I’ve already written about a great article on painting Deadzone terrain but now that I’ve done it myself I thought I’d share my experiences. It’s strange to use an airbrush, an unfamiliar tool, after so many years with a paintbrush. A paintbrush I understand and feel very comfortable with. Not so an airbrush. There were a couple of times when it was misbehaving and I had no idea why. By telling you where I went wrong hopefully you can avoid some of my mistakes.
Assembling the Terrain
Obviously before painting the terrain needs to be assembled. As I’ve mentioned before, Deadzone terrain needs to be glued together for the best results. It’s more stable than relying on a friction fit and the terrain isn’t really suited for being assembled and disassembled repeatedly. It’s hard enough when it is unpainted. I don’t think I could stand to put the heavy pressure needed to snap the connectors in onto something that I’ve spent time painting.
Some people might suggest painting the terrain before assembly, or even on the sprue. While this is certainly makes painting each panel easier it is really important to test your terrain setup before finalizing it.
I assembled my terrain and played a couple of games. From those games I was able to make some informed choices about how I wanted the terrain to be assembled. I feel that smaller structures that can be pushed together to create larger structures is the best way to go. Here are some tips for assembling the terrain.
- Put some miniatures inside during the test run and measure line of sight. The panels with the single small windows don’t give LOS if the window is positioned closer to the top than the bottom.
- Don’t put floors in any structure at ground level. Floors make things harder to stack.
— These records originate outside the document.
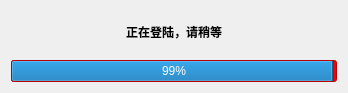
Old version of the form UI/Progress.ui in the repository TecWriterWang/PySide2_Bank_GUI.
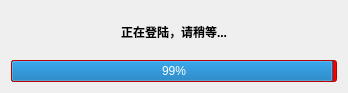
New version of the form.

Patch:
```diff
--- a/UI/Progress.ui
+++ b/UI/Progress.ui
@@ -23,7 +23,8 @@
       <string notr="true">font: 75 9pt &quot;Adobe Arabic&quot; bold;</string>
      </property>
      <property name="text">
-      <string>&lt;html&gt;&lt;head/&gt;&lt;body&gt;&lt;p&gt;&lt;span style=&quot; font-weight:600;&quot;&gt;正在登陆，请稍等&lt;/span&gt;&lt;/p&gt;&lt;/body&gt;&lt;/html&gt;</string>
+      <string>&lt;html&gt;&lt;head/&gt;&lt;body&gt;&lt;p&gt;&lt;span style=&quot;
+       font-weight:600;&quot;&gt;正在登陆，请稍等...&lt;/span&gt;&lt;/p&gt;&lt;/body&gt;&lt;/html&gt;</string>
      </property>
      <property name="alignment">
       <set>Qt::AlignCenter</set>
```
Left out of the diff: 4 changed lines with no effect on the pictures.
- Don’t put flat connectors on the top of any roofs. For the same reason as no floors, they get in the way of stacking.
- A simple cube is the most basic structure. I like to only use three walls, one of which must be an entry point (large window or door) and it should be next to the missing panel. This way there are no straight lines of sight through any buildings.
- Large structures use many panels and don’t provide as much coverage as smaller structures spaced out on the board.
Unfortunately for me I learnt these rules the hard way, especially the ones about floors and flat connectors on roofs. I plan on picking up at least one more terrain set at some point and the worst issue, flat connector on a roof, only effects one building.
Priming Deadzone Terrain
Vallejo Surface Primer is my current favorite primer. I use it to brush-prime my miniatures and my first airbrush experiments involved priming models with the stuff. It is used straight from the bottle both with a brush and when spraying. Some airbrushes will need to have the air pressure and tip size increased to properly shoot the thicker primer.
I have white, grey and black primer. For this application I used black. This way I could leave some in the crevices for shading and not have to worry about reaching every little corner on the inside of the terrain. I wasn’t planning on painting the insides beyond a quick spray of my shadow colour.
The primer isn’t fool proof so here are some tips for applying a smooth coat:
Don’t flood your first coat:
Vallejo recommends applying the primer from 20cm away. I’m not sure about this as I’ve found it can leave a rough surface if it dries before it hits the model. Still, laying down a very light coat will prevent the surface tension of the primer from pulling it away from edges.
Let it Cure:
Although you can apply multiple coats at any stage Vallejo’s primer takes at least 24 hours to cure. Until then it is as fragile as a normal acrylic paint. If you will be masking you run the risk of the tape peeling away the primer until you let it fully cure. I like to wait at least 48 hours after priming, more if I want to sand any imperfections.
Now that we’ve primed our models let’s look at adding paint chips.